# Task statement
How many lines in the entries below contain the string "Tiny"? Reply with the number only.

# Task inputs
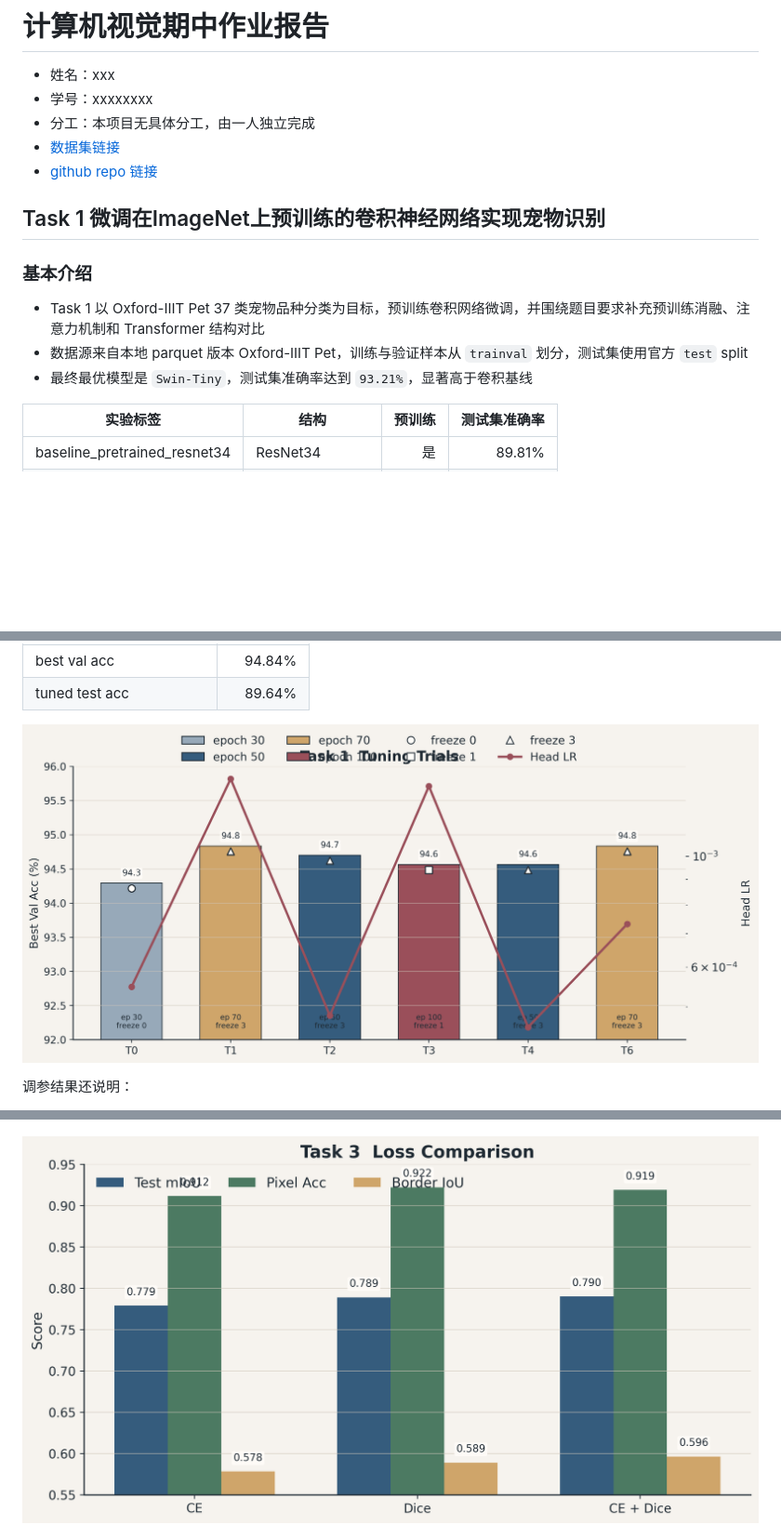
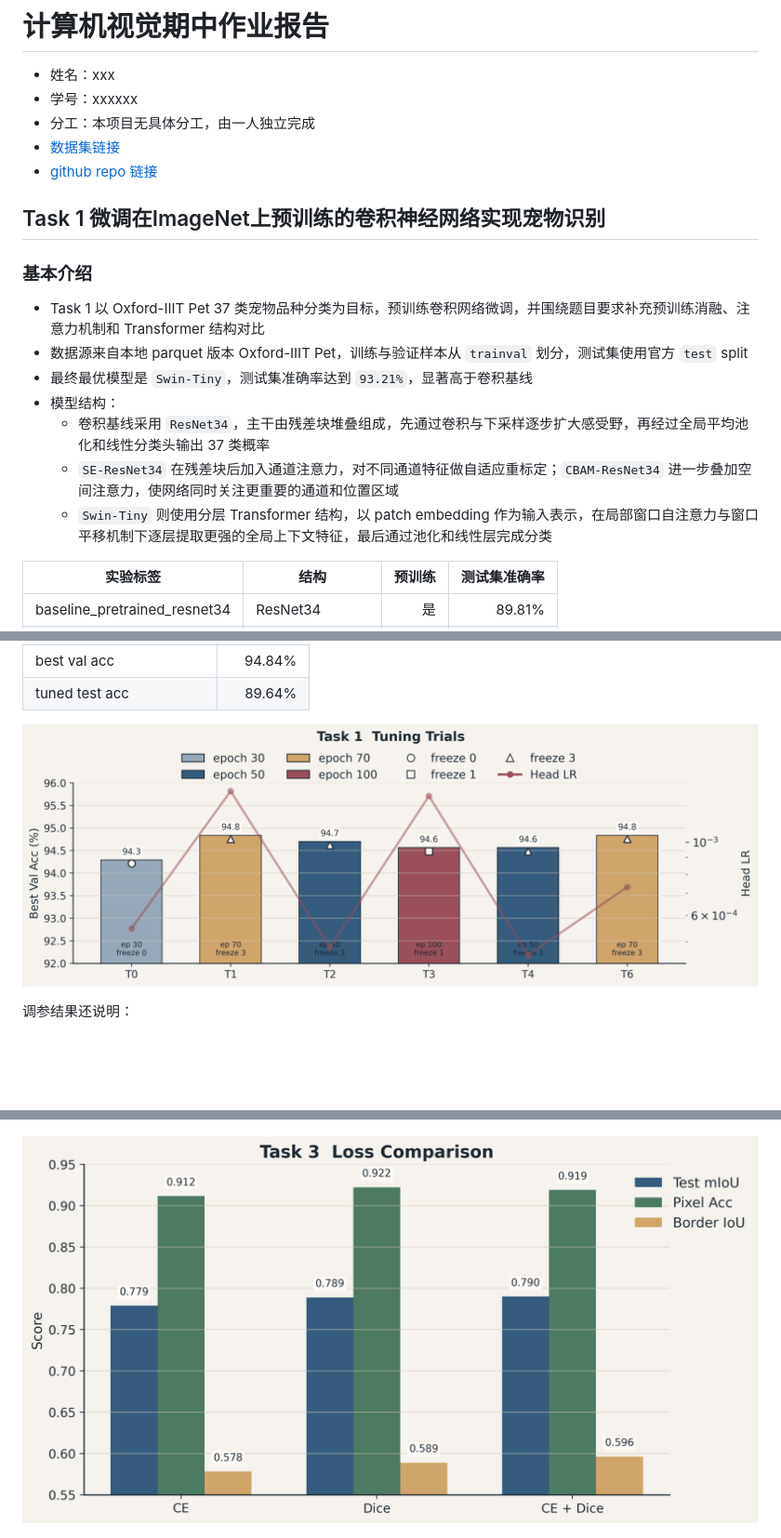
Before and after one commit to tyyyyy333/Fudan_SDS_CV_26Spring_HW, a Markdown page: REPORT.md, 3 parts joined by grey strips. Shown: that part at 93% size. Rendered like a GitHub page; pictures changed too: report_assets/task1_tune_trials.png, report_assets/task3_loss_comparison.png; blank space fills up the shorter version.

```diff
--- a/REPORT.md
+++ b/REPORT.md
@@ -1,10 +1,11 @@
 # 计算机视觉期中作业报告
 
 - 姓名：xxx
-- 学号：xxxxxxxx
+- 学号：xxxxxx
 - 分工：本项目无具体分工，由一人独立完成
 - [数据集链接](https://drive.google.com/drive/folders/1TuZXeq8mo-CDsw4qRo1tio2wHgIkwvHU?usp=drive_link)
 - [github repo 链接](https://github.com/tyyyyy333/Fudan_SDS_CV_26Spring_HW/tree/HW2)
+
 ## Task 1 微调在ImageNet上预训练的卷积神经网络实现宠物识别
 
 ### 基本介绍
@@ -12,6 +13,10 @@
 - Task 1 以 Oxford-IIIT Pet 37 类宠物品种分类为目标，预训练卷积网络微调，并围绕题目要求补充预训练消融、注意力机制和 Transformer 结构对比
 - 数据源来自本地 parquet 版本 Oxford-IIIT Pet，训练与验证样本从 `trainval` 划分，测试集使用官方 `test` split
 - 最终最优模型是 `Swin-Tiny`，测试集准确率达到 `93.21%`，显著高于卷积基线
+- 模型结构：
+  - 卷积基线采用 `ResNet34`，主干由残差块堆叠组成，先通过卷积与下采样逐步扩大感受野，再经过全局平均池化和线性分类头输出 37 类概率
+  - `SE-ResNet34` 在残差块后加入通道注意力，对不同通道特征做自适应重标定；`CBAM-ResNet34` 进一步叠加空间注意力，使网络同时关注更重要的通道和位置区域
+  - `Swin-Tiny` 则使用分层 Transformer 结构，以 patch embedding 作为输入表示，在局部窗口自注意力与窗口平移机制下逐层提取更强的全局上下文特征，最后通过池化和线性层完成分类
 
 | 实验标签                     | 结构           | 预训练 | 测试集准确率 |
 | ---------------------------- | -------------- | -----: | -----------: |
```
Also changed, not shown: other parts of REPORT.md (+4 -1 lines), 6 other files.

# Exercise response
2